Like elephants, many Baltimore diners have long memories. They can name every restaurant that has come or gone since Truman was president, and can recall favorite meals at all of them. This elephantine capacity for misty water-colored memories is easily triggered by a visit to The Elephant in Mount Vernon.
Originally a residence built in the mid-19th century, the space housed the Brass Elephant in the 1970s, enjoying a three-decade run before going under in 2009. A short-lived nightspot followed.
Then along came Steven Rivelis and Linda Brown Rivelis, who remembered the old Brass Elephant with extra fondness, having been married there in the ’80s. They substantially refurbished the building and launched The Elephant in 2016.
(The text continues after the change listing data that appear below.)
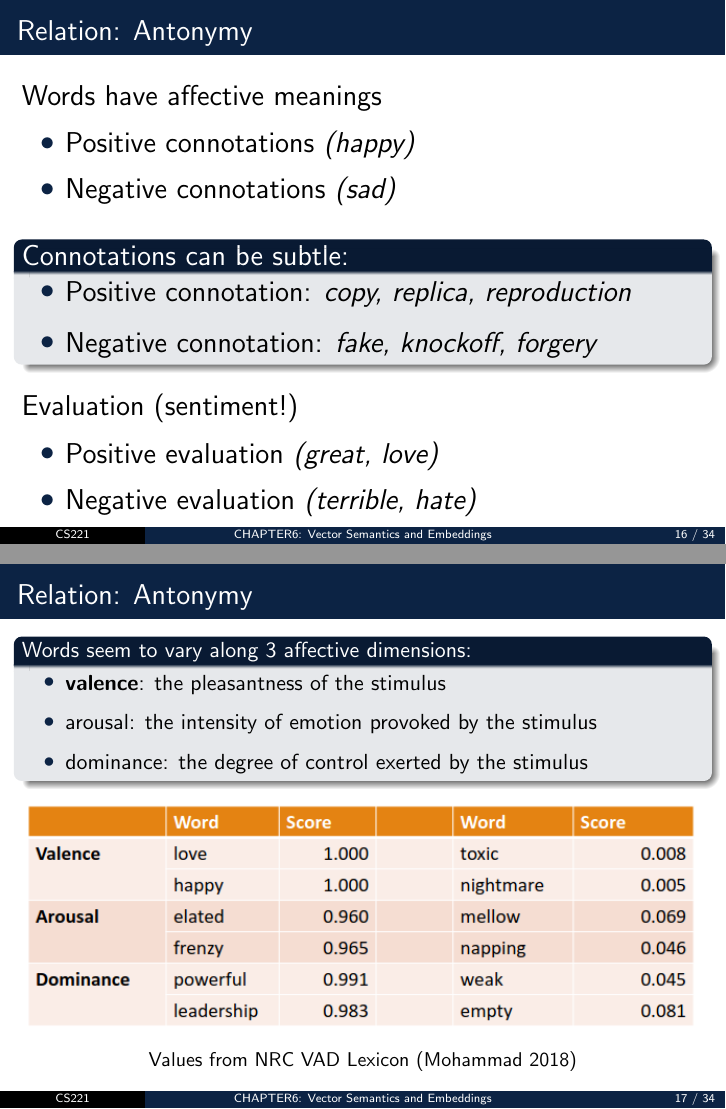
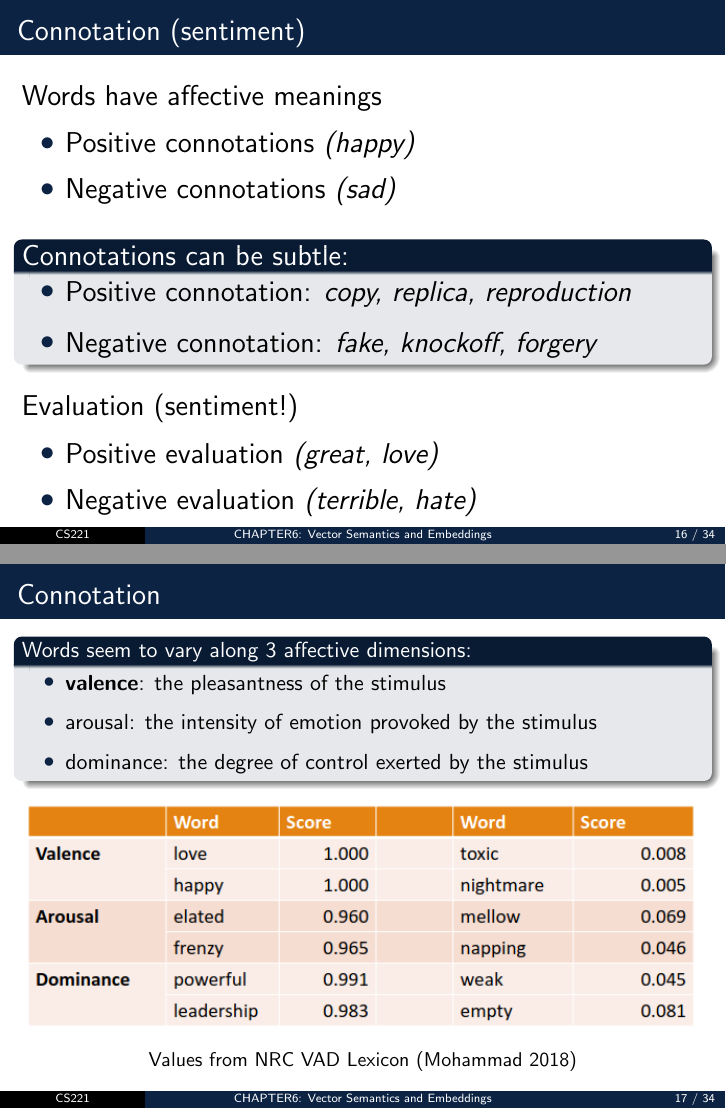
Before and after one commit to Dev-Aligator/CS221-Slides, LaTeX slides (Chapter6/main.tex): pages 16 and 17 of 34, joined at a grey line. Compiled offline with pdfLaTeX.

Commit message:
Change frame title of Slide 16&17

```diff
--- a/Chapter6/main.tex
+++ b/Chapter6/main.tex
@@ -369,7 +369,7 @@ some element of meaning
 
                         \begin{frame}
                             \onehalfspacing
-                                \frametitle{Relation: Antonymy}
+                                \frametitle{Connotation (sentiment)}
                                 {\Large
                                 Words have affective meanings
                                 \begin{itemize}
@@ -396,7 +396,7 @@ some element of meaning
 
 \begin{frame}
     \onehalfspacing
-        \frametitle{Relation: Antonymy}
+        \frametitle{Connotation}
         \begin{block}{Words seem to vary along 3 affective dimensions:}
             \begin{itemize}
                 \item \textbf{valence}: the pleasantness of the stimulus
```
Also changed, not shown: Chapter6/main.pdf.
Last fall, a new executive chef, Orlando Amaro, was brought in, which provided a good reason to stop by the place recently for dinner. If there were a few missteps the night we were there, the overall experience proved rewarding.
Unchanged since the restaurant’s opening is the striking beauty of the interior restoration. The creamy pink walls, Tiffany stained glass domes, delicate woodwork and the occasional elephant-head fixture exude a classy air.
That sophisticated look wasn’t exactly matched by the background music that greeted us. I certainly don’t expect to hear Brahms just because a place looks so Victorian. But while sitting beneath a grand chandelier and gently cutting into a beautifully seared piece of rockfish, the last thing I felt like hearing was: “You know you make me wanna shout, kick my heels up and shout.”
The vintage pop and soul soundtrack seemed much more fitting for the restaurant’s bar areas than for the dining room. By the same token, the laid-back service (and our genial server’s not-quite-tucked-in shirt) didn’t really mesh with the ambience, either; some plates or glasses were taken away too soon, others allowed to stay too long.
But once we adjusted to the casual approach, things proceeded nicely. OK, there was one other problem: a lobster bisque with an off-putting dark brown color, an almost spoiled smell and taste. That aberration was quickly replaced by an exceptionally refined and crisp Caesar salad.
The artichoke salad, dressed in lemon-truffle vinaigrette, was a flavorful gem, finished off with grissini, a delectable version of breadsticks.
We quickly devoured the Pimlico Hotel egg roll, an old local favorite recreated by The Elephant’s first executive chef, Andy Thomas. The excellent melding of pork, cabbage, bok choy and other goodies inside a flaky wonton wrapper was matched by an addictive sweet-and-sour sauce.
The entree plates, assembled with an artist’s eye for structure and balance, held sensible, nouvelle cuisine portions and delivered abundant flavor.
The spaghetti verde brought wild boar ragu, broccoli rabe and bits of egg yolk into engaging harmony with the pasta. The firm, moist rockfish would have satisfied by itself, but had the welcome addition of a lovely bed of seafood chowder featuring calamari and shrimp.
And resting on a lush risotto enlivened by sunchokes, cheese and pepper, was a tender, braised short rib given a most satisfying tingle from a garam masala rub.
For dessert, a finely crafted semifreddo — a mousse-y charmer made of chocolate and hazelnut — yielded considerable pleasure.
Our drinks that evening included well-blended cocktails and consistently successful choices from a compact wine list.
Speaking of alcohol, I’d be happy to spend time in the intimate first-floor bar, a welcome addition during the renovation. The wonderful second-floor marble bar, a popular spot in Brass Elephant days, looks better than ever and, together with stylish lounge spaces, contributes to the restaurant’s inviting ambience.
In the end, there is so much right about The Elephant that you can’t help but root for it to prosper, enlivening the neighborhood and generating many a pleasant memory for future diners.
Rating: 3.5 stars
Where: 924 North Charles St., Mount Vernon
Contact: 443-447-7878, theelephantbaltimore.com
Dinner hours: 5 p.m. to 10 p.m. Tuesday through Saturday; 3 p.m. to 8 p.m. Sunday. Upstairs lounge/bar: 5 p.m. to last call at midnight Thursday to Saturday.
Prices: Appetizers $10 to $14; entrees $26 to $45.
Noise/TVs: Subdued noise level; no televisions in the dining area.
Service: Friendly, casual.
Parking: Valet, parking lot, street.
Special diets: They can be accommodated.
Reservation policy: Accepts reservations.
Handicap accessible: Yes
[Key: Superlative: 5 stars; Excellent: 4 stars; Very good: 3 stars; Good: 2 stars; Promising: 1 star.]